Los Angeles FD purchases an electric engine

The plug-in hybrid is expected to be delivered in May, 2022

Los Angeles Fire Department's new electric fire engine
Los Angeles Fire Department’s new electric engine is expected to be delivered in May, 2022. LAFD photo.

The Los Angeles Fire Department is expecting to receive one of the very few electric engines that exist in the world. It was ordered from Rosenbauer America in February, 2020 and LAFD Chief Ralph Terrazas said in a tweet today it is scheduled to be delivered in May. It is about a year behind schedule, but that may be because it is a pre-series vehicle based on Rosenbauer’s Concept Fire Truck. It will be the first electric engine in the United States. Three others are in Berlin, Amsterdam, and Dubai. Another Southern California city, Rancho Cucamonga, has also ordered one, with a delivery date in late 2023.

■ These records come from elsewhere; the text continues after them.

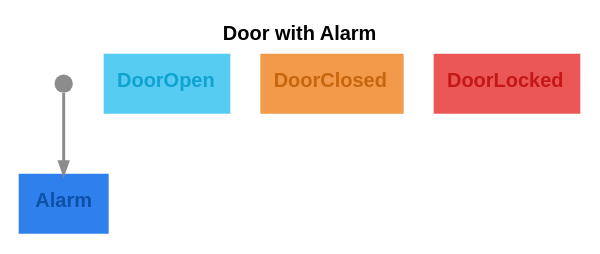
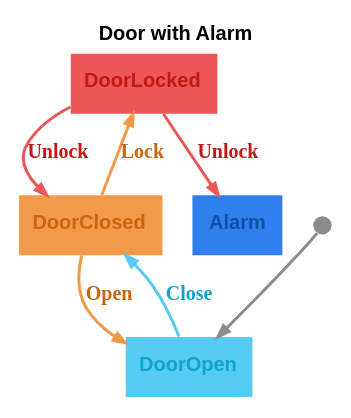
Before and after one commit to m-bock/purescript-transit: the diagram in graphs/door-with-alarm.dot, drawn with Graphviz. The commit also changed 15 other files, not shown here.

```diff
--- a/graphs/door-with-alarm.dot
+++ b/graphs/door-with-alarm.dot
@@ -1,10 +1,15 @@
 digraph 
 {
 rankdir = "TD";fontname = "Arial";label = <<b>Door with Alarm</b>>;labelloc = "t";fontsize = 12
 Alarm [shape = "box", label = <<b>Alarm</b>>, fontsize = 12, style = "filled", fillcolor = "#2f80ed", fontcolor = "#0e50a8", fontname = "Arial", labelloc = "c", penwidth = 0.0]
+DoorOpen [shape = "box", label = <<b>DoorOpen</b>>, fontsize = 12, style = "filled", fillcolor = "#56ccf2", fontcolor = "#10a3d2", fontname = "Arial", labelloc = "c", penwidth = 0.0]
 __Start__ [shape = "circle", label = "", width = 0.15, height = 0.15, fixedsize = true, style = "filled", fillcolor = "#8c8c8c", penwidth = 0.0]
-__Start__ -> Alarm [color = "#8c8c8c", fontsize = 12, arrowsize = "0.7", penwidth = 1.8]
-DoorOpen [shape = "box", label = <<b>DoorOpen</b>>, fontsize = 12, style = "filled", fillcolor = "#56ccf2", fontcolor = "#10a3d2", fontname = "Arial", labelloc = "c", penwidth = 0.0]
+__Start__ -> DoorOpen [color = "#8c8c8c", fontsize = 12, arrowsize = "0.7", penwidth = 1.8]
+DoorOpen -> DoorClosed [color = "#56ccf2", fontcolor = "#10a3d2", fontsize = 12, arrowsize = "0.7", label = <<b>Close</b>>, penwidth = 1.8]
 DoorClosed [shape = "box", label = <<b>DoorClosed</b>>, fontsize = 12, style = "filled", fillcolor = "#f2994a", fontcolor = "#c8660e", fontname = "Arial", labelloc = "c", penwidth = 0.0]
+DoorClosed -> DoorLocked [color = "#f2994a", fontcolor = "#c8660e", fontsize = 12, arrowsize = "0.7", label = <<b>Lock</b>>, penwidth = 1.8]
+DoorClosed -> DoorOpen [color = "#f2994a", fontcolor = "#c8660e", fontsize = 12, arrowsize = "0.7", label = <<b>Open</b>>, penwidth = 1.8]
 DoorLocked [shape = "box", label = <<b>DoorLocked</b>>, fontsize = 12, style = "filled", fillcolor = "#eb5757", fontcolor = "#c41717", fontname = "Arial", labelloc = "c", penwidth = 0.0]
+DoorLocked -> DoorClosed [color = "#eb5757", fontcolor = "#c41717", fontsize = 12, arrowsize = "0.7", label = <<b>Unlock</b>>, penwidth = 1.8]
+DoorLocked -> Alarm [color = "#eb5757", fontcolor = "#c41717", fontsize = 12, arrowsize = "0.7", label = <<b>Unlock</b>>, penwidth = 1.8]
 }
```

The truck will have will have two batteries with a charge capacity of 100 kilowatt hours. For comparison, a Tesla Model 3 small sedan can be ordered with batteries ranging from 54 to 82 kWh, producing a range of 220 to 353 miles.

The batteries on the truck will enable fully electric operation for roughly two hours and an on-board diesel generator can be activated for extended operations. It will have a 33-gallon diesel tank to serve the generator. If this was a car it would be called a plug-in hybrid.

The LAFD will equip the station that houses the electric engine with rapid-charging technology to ensure the apparatus is always ready to respond to calls.

The engine has a tight turning radius and a relatively short wheel base, which Chief Terrazas said will be an advantage where it will be assigned, Station 82 in Hollywood, an area with narrow roads.

The LAFD released this video shortly after the truck was ordered in February, 2020.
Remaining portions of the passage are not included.